## ENTRIES SHOWN
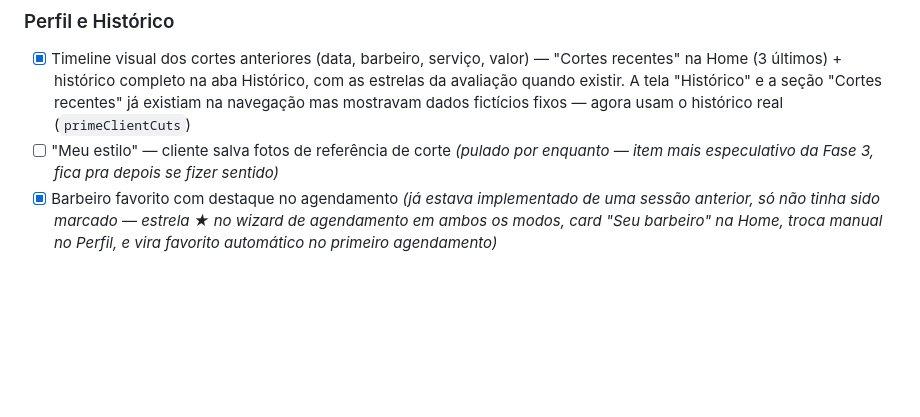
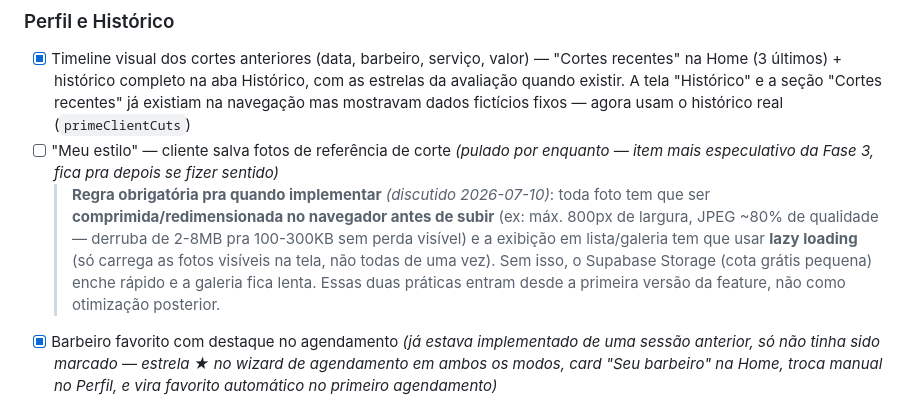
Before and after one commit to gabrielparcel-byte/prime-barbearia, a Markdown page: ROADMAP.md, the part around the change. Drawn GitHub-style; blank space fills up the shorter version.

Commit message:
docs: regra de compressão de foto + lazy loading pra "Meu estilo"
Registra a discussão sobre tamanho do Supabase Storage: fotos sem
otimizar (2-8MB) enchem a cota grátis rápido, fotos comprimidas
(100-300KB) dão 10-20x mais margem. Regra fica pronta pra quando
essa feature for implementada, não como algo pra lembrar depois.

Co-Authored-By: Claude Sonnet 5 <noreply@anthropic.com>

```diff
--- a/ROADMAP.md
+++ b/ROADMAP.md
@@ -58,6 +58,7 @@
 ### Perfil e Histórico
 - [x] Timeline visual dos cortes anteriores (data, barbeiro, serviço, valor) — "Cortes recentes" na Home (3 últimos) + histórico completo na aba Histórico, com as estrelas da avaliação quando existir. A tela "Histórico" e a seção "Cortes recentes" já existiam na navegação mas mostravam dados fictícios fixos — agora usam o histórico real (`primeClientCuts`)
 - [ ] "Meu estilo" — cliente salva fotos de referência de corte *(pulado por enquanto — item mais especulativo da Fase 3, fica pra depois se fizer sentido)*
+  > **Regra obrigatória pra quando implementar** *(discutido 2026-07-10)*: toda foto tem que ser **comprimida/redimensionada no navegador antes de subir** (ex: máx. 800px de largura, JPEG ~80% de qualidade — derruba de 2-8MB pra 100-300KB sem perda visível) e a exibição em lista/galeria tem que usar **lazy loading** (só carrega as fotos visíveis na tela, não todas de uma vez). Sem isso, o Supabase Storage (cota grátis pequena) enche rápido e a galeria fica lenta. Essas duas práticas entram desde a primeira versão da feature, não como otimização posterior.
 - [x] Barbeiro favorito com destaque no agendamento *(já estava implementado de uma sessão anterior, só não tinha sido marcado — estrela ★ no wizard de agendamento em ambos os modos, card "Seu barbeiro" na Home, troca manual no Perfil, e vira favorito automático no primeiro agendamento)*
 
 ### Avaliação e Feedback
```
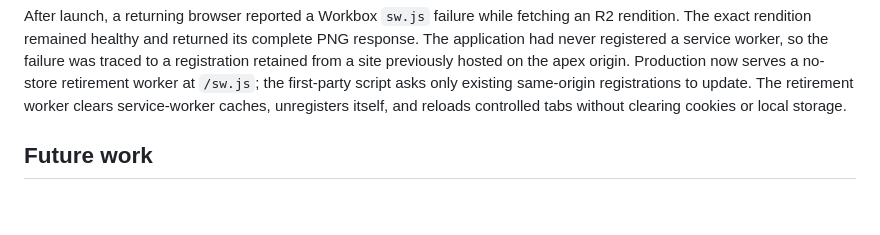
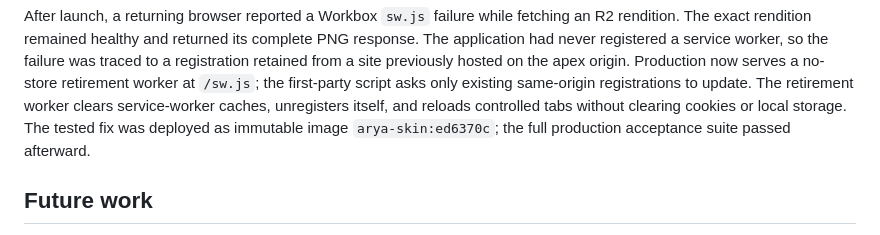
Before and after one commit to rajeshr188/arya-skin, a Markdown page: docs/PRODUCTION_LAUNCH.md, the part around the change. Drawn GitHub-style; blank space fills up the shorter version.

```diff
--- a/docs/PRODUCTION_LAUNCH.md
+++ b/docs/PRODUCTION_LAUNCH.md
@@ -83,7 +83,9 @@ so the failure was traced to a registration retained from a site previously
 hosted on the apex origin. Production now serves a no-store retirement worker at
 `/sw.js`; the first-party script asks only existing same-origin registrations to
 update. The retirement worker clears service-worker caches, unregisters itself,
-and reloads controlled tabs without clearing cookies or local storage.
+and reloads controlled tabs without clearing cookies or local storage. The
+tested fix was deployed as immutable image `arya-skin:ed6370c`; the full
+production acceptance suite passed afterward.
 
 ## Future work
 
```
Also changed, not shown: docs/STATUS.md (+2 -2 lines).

==

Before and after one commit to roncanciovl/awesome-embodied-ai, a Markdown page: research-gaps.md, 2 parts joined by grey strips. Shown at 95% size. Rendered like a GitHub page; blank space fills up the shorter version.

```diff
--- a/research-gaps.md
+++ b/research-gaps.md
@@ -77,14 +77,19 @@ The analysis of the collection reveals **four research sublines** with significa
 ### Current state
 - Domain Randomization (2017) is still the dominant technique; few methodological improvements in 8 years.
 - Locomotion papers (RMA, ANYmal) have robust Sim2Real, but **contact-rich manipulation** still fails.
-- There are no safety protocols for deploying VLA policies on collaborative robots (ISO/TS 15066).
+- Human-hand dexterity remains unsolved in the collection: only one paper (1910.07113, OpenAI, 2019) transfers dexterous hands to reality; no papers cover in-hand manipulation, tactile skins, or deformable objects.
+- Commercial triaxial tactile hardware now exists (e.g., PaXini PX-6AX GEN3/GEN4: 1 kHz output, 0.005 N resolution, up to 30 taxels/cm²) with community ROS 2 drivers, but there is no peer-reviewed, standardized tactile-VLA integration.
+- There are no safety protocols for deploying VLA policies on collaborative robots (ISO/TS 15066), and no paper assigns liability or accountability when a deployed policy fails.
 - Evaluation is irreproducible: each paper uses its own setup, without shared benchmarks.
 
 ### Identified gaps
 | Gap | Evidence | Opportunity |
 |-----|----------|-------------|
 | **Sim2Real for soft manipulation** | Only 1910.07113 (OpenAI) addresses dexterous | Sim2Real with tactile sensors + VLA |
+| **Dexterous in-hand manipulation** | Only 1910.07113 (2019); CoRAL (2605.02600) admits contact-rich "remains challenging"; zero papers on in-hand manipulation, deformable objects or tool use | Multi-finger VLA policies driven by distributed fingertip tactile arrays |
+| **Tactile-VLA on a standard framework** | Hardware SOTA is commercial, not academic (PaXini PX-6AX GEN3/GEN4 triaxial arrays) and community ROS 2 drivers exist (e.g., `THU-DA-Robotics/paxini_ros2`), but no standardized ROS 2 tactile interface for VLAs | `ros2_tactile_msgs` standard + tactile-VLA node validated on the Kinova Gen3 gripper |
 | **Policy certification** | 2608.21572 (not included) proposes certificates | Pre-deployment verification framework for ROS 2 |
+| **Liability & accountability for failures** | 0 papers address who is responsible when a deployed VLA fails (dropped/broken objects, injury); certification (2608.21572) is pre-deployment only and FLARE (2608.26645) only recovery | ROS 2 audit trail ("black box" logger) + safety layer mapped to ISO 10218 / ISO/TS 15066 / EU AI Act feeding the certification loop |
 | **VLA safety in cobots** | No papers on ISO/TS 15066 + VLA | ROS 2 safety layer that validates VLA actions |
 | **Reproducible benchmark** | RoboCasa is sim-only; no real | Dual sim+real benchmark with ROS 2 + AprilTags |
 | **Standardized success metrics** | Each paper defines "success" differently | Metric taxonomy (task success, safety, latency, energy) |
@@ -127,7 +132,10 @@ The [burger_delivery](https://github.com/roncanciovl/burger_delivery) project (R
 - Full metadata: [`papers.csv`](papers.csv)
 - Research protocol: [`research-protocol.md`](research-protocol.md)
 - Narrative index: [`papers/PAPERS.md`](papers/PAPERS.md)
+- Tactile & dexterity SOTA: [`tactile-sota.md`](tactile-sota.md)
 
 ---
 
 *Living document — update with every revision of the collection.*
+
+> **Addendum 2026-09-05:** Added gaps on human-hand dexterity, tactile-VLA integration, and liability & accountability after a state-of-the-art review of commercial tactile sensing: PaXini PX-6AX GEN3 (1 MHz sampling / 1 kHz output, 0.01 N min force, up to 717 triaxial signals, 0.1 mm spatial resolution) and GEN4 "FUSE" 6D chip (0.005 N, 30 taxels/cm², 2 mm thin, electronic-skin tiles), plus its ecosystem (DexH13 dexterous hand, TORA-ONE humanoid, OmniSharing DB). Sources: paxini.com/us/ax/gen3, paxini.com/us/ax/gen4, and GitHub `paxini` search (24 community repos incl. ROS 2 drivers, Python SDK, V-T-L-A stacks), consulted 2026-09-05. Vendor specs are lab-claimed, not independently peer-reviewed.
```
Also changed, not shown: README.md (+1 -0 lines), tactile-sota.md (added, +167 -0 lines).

==

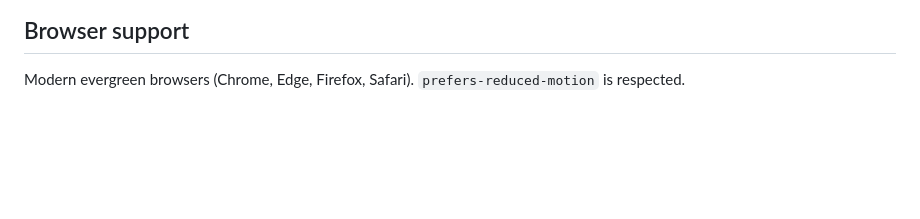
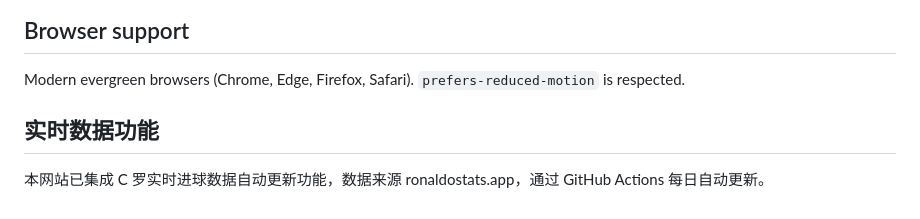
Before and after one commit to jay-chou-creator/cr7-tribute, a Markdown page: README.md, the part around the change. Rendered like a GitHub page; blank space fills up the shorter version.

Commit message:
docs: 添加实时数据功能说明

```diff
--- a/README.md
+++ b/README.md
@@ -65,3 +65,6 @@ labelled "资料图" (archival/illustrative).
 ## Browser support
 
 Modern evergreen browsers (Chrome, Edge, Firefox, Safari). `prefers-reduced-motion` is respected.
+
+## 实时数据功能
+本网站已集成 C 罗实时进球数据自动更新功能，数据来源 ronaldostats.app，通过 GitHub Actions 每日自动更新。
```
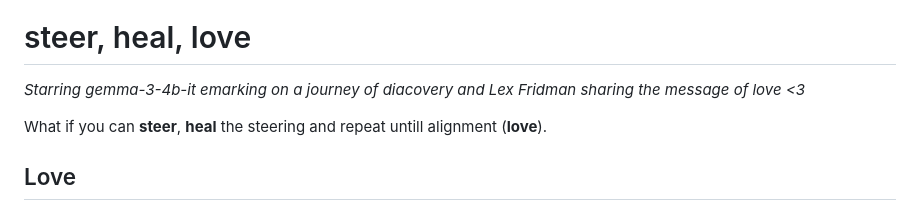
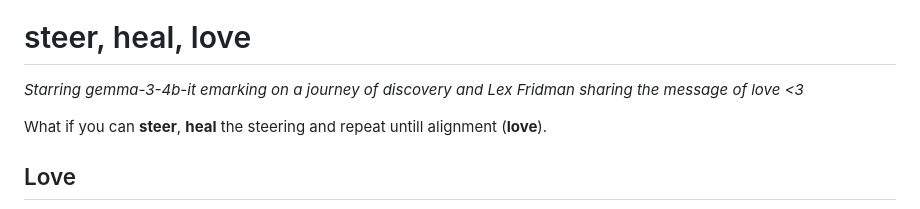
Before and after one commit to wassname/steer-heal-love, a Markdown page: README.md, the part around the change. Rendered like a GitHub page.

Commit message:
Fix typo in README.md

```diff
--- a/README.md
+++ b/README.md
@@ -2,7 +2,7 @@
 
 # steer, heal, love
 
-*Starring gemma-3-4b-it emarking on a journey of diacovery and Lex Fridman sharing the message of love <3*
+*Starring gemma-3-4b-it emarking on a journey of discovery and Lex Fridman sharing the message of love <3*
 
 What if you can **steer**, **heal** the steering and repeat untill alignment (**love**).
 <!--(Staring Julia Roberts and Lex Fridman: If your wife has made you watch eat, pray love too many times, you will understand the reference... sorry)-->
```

## WHAT THE TASK REQUIRES
Looking at the entries above, work out how many lines contain the word "deploying", then reply with only that figure.

## ANSWER TO THE EXERCISE
2